Follow Harriet on Twitter

About Harriet


From Poetry Magazine

Joan Mitchell: An Installation

By Lindsay Garbutt
Joan Mitchell diving, August 1935.

Joan Mitchell, August 1935.

How does one install a quadriptych painting that is eight and a half feet tall and twenty feet wide? Very carefully! This week we welcome the Poetry Foundation’s newest exhibition, Joan Mitchell: At Home in Poetry.

Joan Mitchell’s mother was Marion Strobel, an assistant at Poetry under Harriet Monroe and one of the magazine’s editors in the forties. Poetry remained an important influence for Mitchell throughout her life—she often read poems when preparing to paint and some of her closest personal and professional relationships were with poets. We called the Joan Mitchell Foundation in New York last year to talk about a photograph we had of Joan (above), one thing led to another, and today we are pleased to have Joan Mitchell’s Minnesota (1980) staying with us for the next four months.

Minnesota (1980).

Minnesota (1980).

The exhibition appears in conjunction with a special portfolio in Poetry’s February issue. The portfolio includes images of Mitchell’s paintings and lithographs, photographs of her childhood in Chicago, and essays by writers who knew her or admired her work.

Poetry Foundation Library

Poetry Foundation Library

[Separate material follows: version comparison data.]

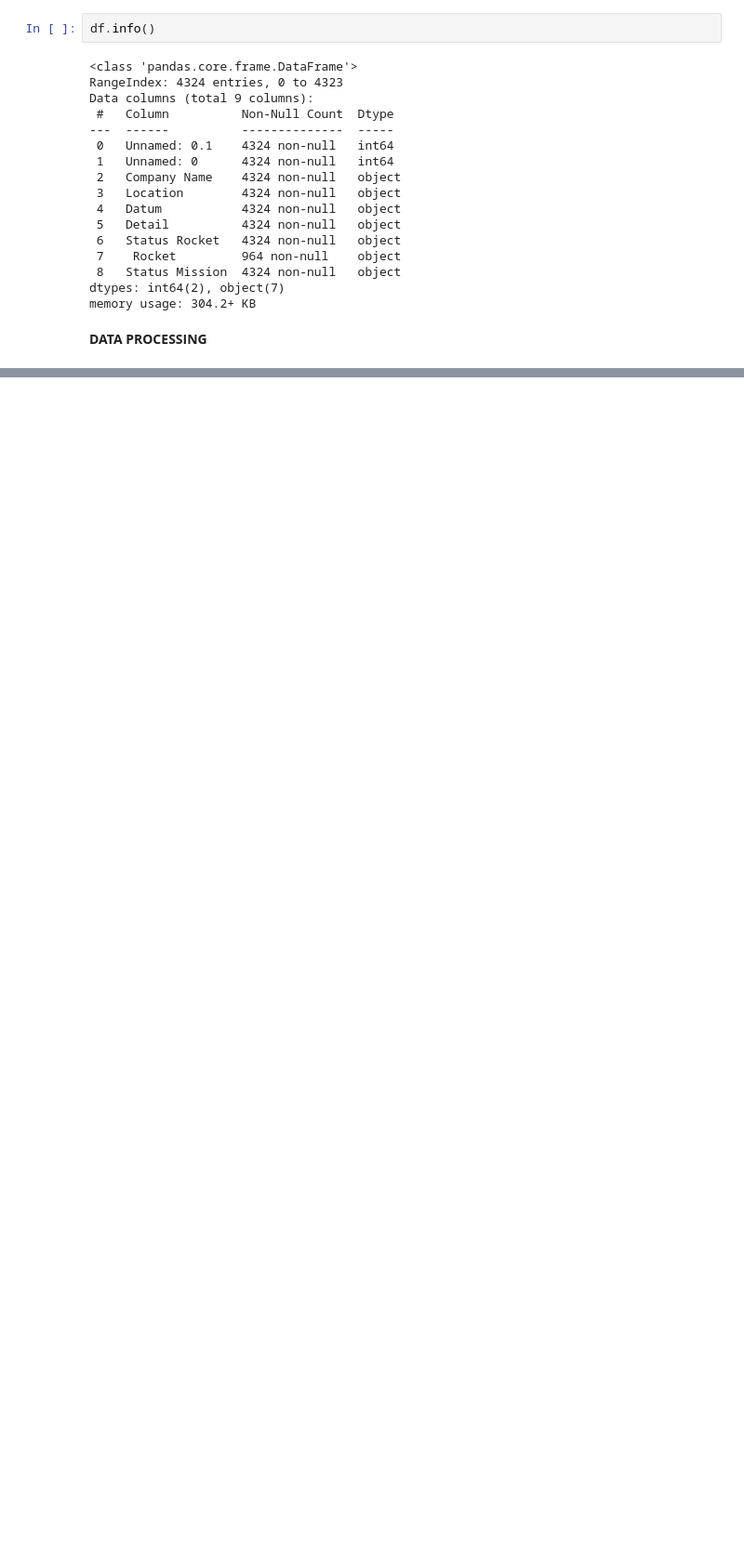
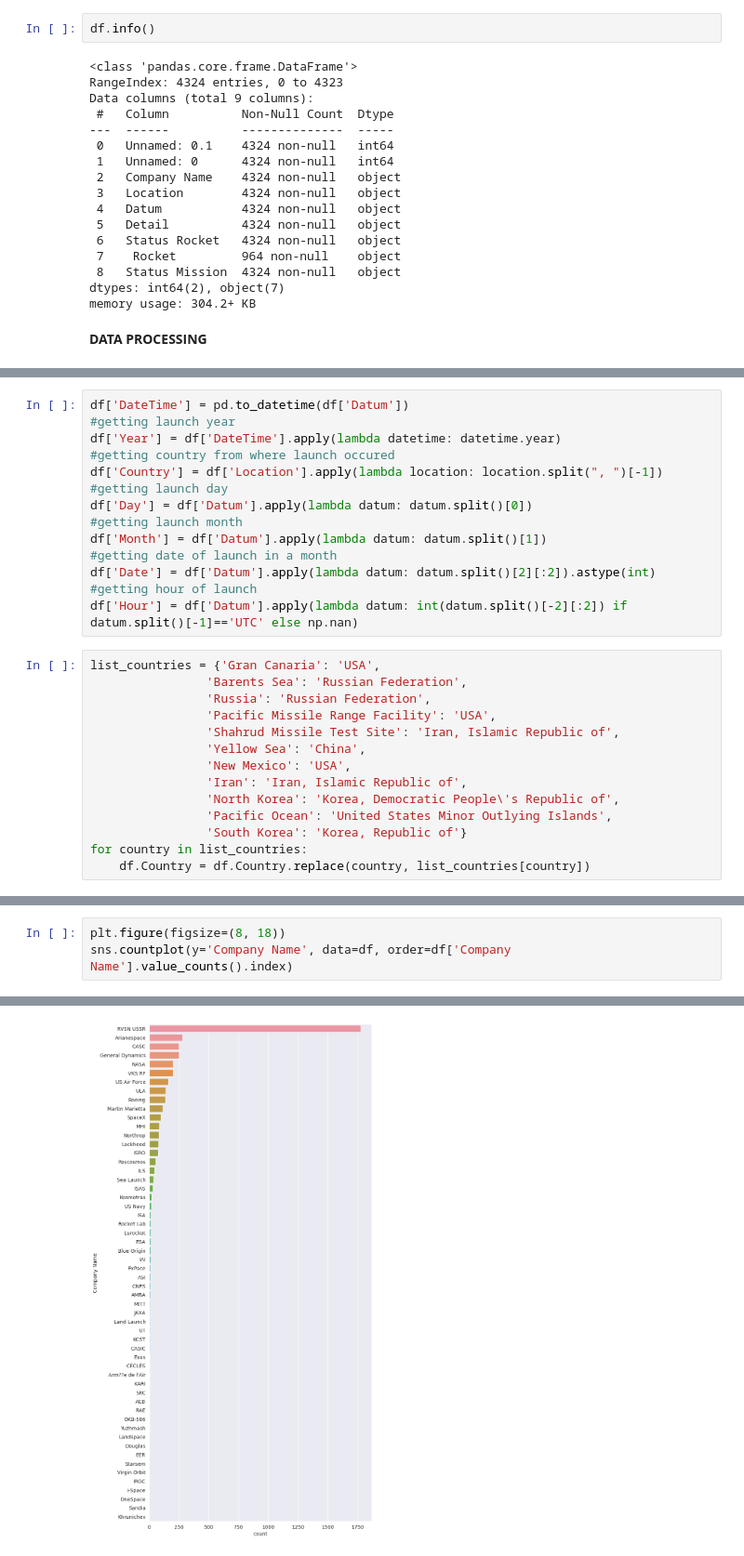
Before and after one commit to ameya932/Space-Missions-Analysis, a Jupyter notebook: Human_Space_Missions_Analysis.ipynb, the cells around one changed output, grey strips where cells are left out. Shown at 93% size. Drawn from its saved outputs; the diff is of its cells as text; blank space fills up the shorter version.

```diff
--- a/Human_Space_Missions_Analysis.ipynb
+++ b/Human_Space_Missions_Analysis.ipynb
@@ -58,0 +60,28 @@ df['Year'] = df['DateTime'].apply(lambda datetime: datetime.year)
+# %%
+df['DateTime'] = pd.to_datetime(df['Datum'])
+#getting launch year
+df['Year'] = df['DateTime'].apply(lambda datetime: datetime.year)
+#getting country from where launch occured
+df['Country'] = df['Location'].apply(lambda location: location.split(", ")[-1])
+#getting launch day
+df['Day'] = df['Datum'].apply(lambda datum: datum.split()[0])
+#getting launch month
+df['Month'] = df['Datum'].apply(lambda datum: datum.split()[1])
+#getting date of launch in a month
+df['Date'] = df['Datum'].apply(lambda datum: datum.split()[2][:2]).astype(int)
+#getting hour of launch
+df['Hour'] = df['Datum'].apply(lambda datum: int(datum.split()[-2][:2]) if datum.split()[-1]=='UTC' else np.nan)
+# %%
+list_countries = {'Gran Canaria': 'USA',
+                'Barents Sea': 'Russian Federation',
+                'Russia': 'Russian Federation',
+                'Pacific Missile Range Facility': 'USA',
+                'Shahrud Missile Test Site': 'Iran, Islamic Republic of',
+                'Yellow Sea': 'China',
+                'New Mexico': 'USA',
+                'Iran': 'Iran, Islamic Republic of',
+                'North Korea': 'Korea, Democratic People\'s Republic of',
+                'Pacific Ocean': 'United States Minor Outlying Islands',
+                'South Korea': 'Korea, Republic of'}
+for country in list_countries:
+    df.Country = df.Country.replace(country, list_countries[country])
@@ -58,0 +97,4 @@ df['Year'] = df['DateTime'].apply(lambda datetime: datetime.year)
+# %%
+plt.figure(figsize=(8, 18))
+sns.countplot(y='Company Name', data=df, order=df['Company Name'].value_counts().index)
+# %% [output]
@@ -58,0 +102 @@ df['Year'] = df['DateTime'].apply(lambda datetime: datetime.year)
+[figure, added]
```
Also changed, not shown: parts of 12 cells of this notebook.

The exhibition also includes several vitrines in the library. The first features the December 1935 issue of Poetry, in which Joan Mitchell’s poem “Autumn” was published (when she was ten years old!), a congratulatory note from Harriet Monroe to Marion Strobel on Mitchell’s publication, a letter from Strobel to Joan in France, and several photographs.

Vitrine 1

Vitrine 1

Letter from Harriet Monroe to Marion Strobel: "Dear proud mother, tell your poet it's a masterpiece! Yours -- and hers -- ever, the editor."

Letter from Harriet Monroe to Marion Strobel: “Dear proud mother, Tell your poet it’s a masterpiece! Yours — and hers — ever, The editor.”

The second vitrine showcases Joan Mitchell’s friendship with Frank O’Hara: gossip-filled letters from O’Hara to Mitchell, an original copy of O’Hara’s poem “Adieu to Norman, Bon Jour to Joan and Jean-Paul,” a photograph of O’Hara and Mitchell, and Mitchell’s color lithograph Meditations in an Emergency, a companion to O’Hara’s poem of the same title. Marjorie Perloff writes about the connections between the poem and the lithograph in our February 2013 issue. (You can also read O’Hara’s “Meditations in an Emergency” as it was first published in the November 1954 issue of Poetry.)

Vitrine 2

Vitrine 2

"Adieu to Norman, Bon Jour to Joan and Jean-Paul," by Frank O'Hara

“Adieu to Norman, Bon Jour to Joan and Jean-Paul,” by Frank O’Hara

I wish I were staying in town and working on my poems
at Joan’s studio for a new book by Grove Press
which they will probably not print
but it is good to be several floors up in the dead of night
wondering whether you are any good or not
and the only decision you can make is that you did it

—”Adieu to Norman, Bon Jour to Joan and Jean-Paul,” by Frank O’Hara

The third vitrine includes more letters from O’Hara and Joan Mitchell’s prints for Charles Hine’s book Smoke: Poems.

Vitrine 1

Vitrine 1

A fourth vitrine is currently in production. It will feature Mitchell’s print collaborations with Nathan Kernan and John Ashbery.

The photographs obviously don’t do the painting justice, so stop by the Poetry Foundation to see the beautiful work in person. The exhibition will be up through May 31. Not in Chicago? Read reflections on Mitchell’s life and work by Bill Berkson, Marjorie Perloff, John Yau, Lydia Davis, Nathan Kernan, and Paul Auster in our February issue. Be sure to keep an eye on our events calendar for a special symposium on the exhibition to come in May.

Welcome home, Joan!

Tags: , , , , , , , , , , ,
Posted in From Poetry Magazine on Friday, February 8th, 2013 by Lindsay Garbutt.